◆ TASK OBJECTIVE: Please restate the following records word for word.

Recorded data
------------------------------------------------------------------------

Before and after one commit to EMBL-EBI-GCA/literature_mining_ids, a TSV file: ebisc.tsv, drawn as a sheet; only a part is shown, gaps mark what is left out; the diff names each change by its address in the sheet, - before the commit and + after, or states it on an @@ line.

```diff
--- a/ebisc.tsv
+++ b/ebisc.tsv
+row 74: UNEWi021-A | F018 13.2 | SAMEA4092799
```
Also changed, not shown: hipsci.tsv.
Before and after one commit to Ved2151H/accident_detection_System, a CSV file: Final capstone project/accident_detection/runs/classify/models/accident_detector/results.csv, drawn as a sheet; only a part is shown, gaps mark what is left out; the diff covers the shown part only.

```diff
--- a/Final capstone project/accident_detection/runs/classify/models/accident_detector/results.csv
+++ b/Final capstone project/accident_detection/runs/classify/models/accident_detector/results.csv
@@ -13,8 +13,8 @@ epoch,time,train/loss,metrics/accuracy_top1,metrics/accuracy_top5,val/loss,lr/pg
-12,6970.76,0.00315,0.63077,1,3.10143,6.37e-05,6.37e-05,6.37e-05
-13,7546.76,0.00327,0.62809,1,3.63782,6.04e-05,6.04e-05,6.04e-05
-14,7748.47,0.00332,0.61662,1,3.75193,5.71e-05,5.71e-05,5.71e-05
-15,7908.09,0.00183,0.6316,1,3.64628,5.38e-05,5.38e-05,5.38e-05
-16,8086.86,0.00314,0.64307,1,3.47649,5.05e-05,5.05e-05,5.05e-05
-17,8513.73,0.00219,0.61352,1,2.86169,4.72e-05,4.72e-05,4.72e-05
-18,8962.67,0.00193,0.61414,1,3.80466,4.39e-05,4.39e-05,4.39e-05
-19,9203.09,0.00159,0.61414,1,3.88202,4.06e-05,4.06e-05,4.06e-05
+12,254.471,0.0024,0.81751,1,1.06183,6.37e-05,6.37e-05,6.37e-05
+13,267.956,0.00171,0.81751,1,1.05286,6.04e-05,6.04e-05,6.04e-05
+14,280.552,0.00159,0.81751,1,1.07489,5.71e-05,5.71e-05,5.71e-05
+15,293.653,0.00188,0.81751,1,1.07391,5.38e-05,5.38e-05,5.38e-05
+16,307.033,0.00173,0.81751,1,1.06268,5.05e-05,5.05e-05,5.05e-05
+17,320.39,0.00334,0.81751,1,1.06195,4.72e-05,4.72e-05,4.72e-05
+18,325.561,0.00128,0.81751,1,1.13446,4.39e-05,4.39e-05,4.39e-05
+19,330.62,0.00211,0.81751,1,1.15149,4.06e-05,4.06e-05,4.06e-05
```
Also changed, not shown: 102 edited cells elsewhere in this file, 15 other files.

------------------------------------------------------------------------

◆ REPLY TO THE TASK:
Before and after one commit to EMBL-EBI-GCA/literature_mining_ids, a TSV file: ebisc.tsv, drawn as a sheet; only a part is shown, gaps mark what is left out; the diff names each change by its address in the sheet, - before the commit and + after, or states it on an @@ line.

```diff
--- a/ebisc.tsv
+++ b/ebisc.tsv
+row 74: UNEWi021-A | F018 13.2 | SAMEA4092799
```
Also changed, not shown: hipsci.tsv.
Before and after one commit to Ved2151H/accident_detection_System, a CSV file: Final capstone project/accident_detection/runs/classify/models/accident_detector/results.csv, drawn as a sheet; only a part is shown, gaps mark what is left out; the diff covers the shown part only.

```diff
--- a/Final capstone project/accident_detection/runs/classify/models/accident_detector/results.csv
+++ b/Final capstone project/accident_detection/runs/classify/models/accident_detector/results.csv
@@ -13,8 +13,8 @@ epoch,time,train/loss,metrics/accuracy_top1,metrics/accuracy_top5,val/loss,lr/pg
-12,6970.76,0.00315,0.63077,1,3.10143,6.37e-05,6.37e-05,6.37e-05
-13,7546.76,0.00327,0.62809,1,3.63782,6.04e-05,6.04e-05,6.04e-05
-14,7748.47,0.00332,0.61662,1,3.75193,5.71e-05,5.71e-05,5.71e-05
-15,7908.09,0.00183,0.6316,1,3.64628,5.38e-05,5.38e-05,5.38e-05
-16,8086.86,0.00314,0.64307,1,3.47649,5.05e-05,5.05e-05,5.05e-05
-17,8513.73,0.00219,0.61352,1,2.86169,4.72e-05,4.72e-05,4.72e-05
-18,8962.67,0.00193,0.61414,1,3.80466,4.39e-05,4.39e-05,4.39e-05
-19,9203.09,0.00159,0.61414,1,3.88202,4.06e-05,4.06e-05,4.06e-05
+12,254.471,0.0024,0.81751,1,1.06183,6.37e-05,6.37e-05,6.37e-05
+13,267.956,0.00171,0.81751,1,1.05286,6.04e-05,6.04e-05,6.04e-05
+14,280.552,0.00159,0.81751,1,1.07489,5.71e-05,5.71e-05,5.71e-05
+15,293.653,0.00188,0.81751,1,1.07391,5.38e-05,5.38e-05,5.38e-05
+16,307.033,0.00173,0.81751,1,1.06268,5.05e-05,5.05e-05,5.05e-05
+17,320.39,0.00334,0.81751,1,1.06195,4.72e-05,4.72e-05,4.72e-05
+18,325.561,0.00128,0.81751,1,1.13446,4.39e-05,4.39e-05,4.39e-05
+19,330.62,0.00211,0.81751,1,1.15149,4.06e-05,4.06e-05,4.06e-05
```
Also changed, not shown: 102 edited cells elsewhere in this file, 15 other files.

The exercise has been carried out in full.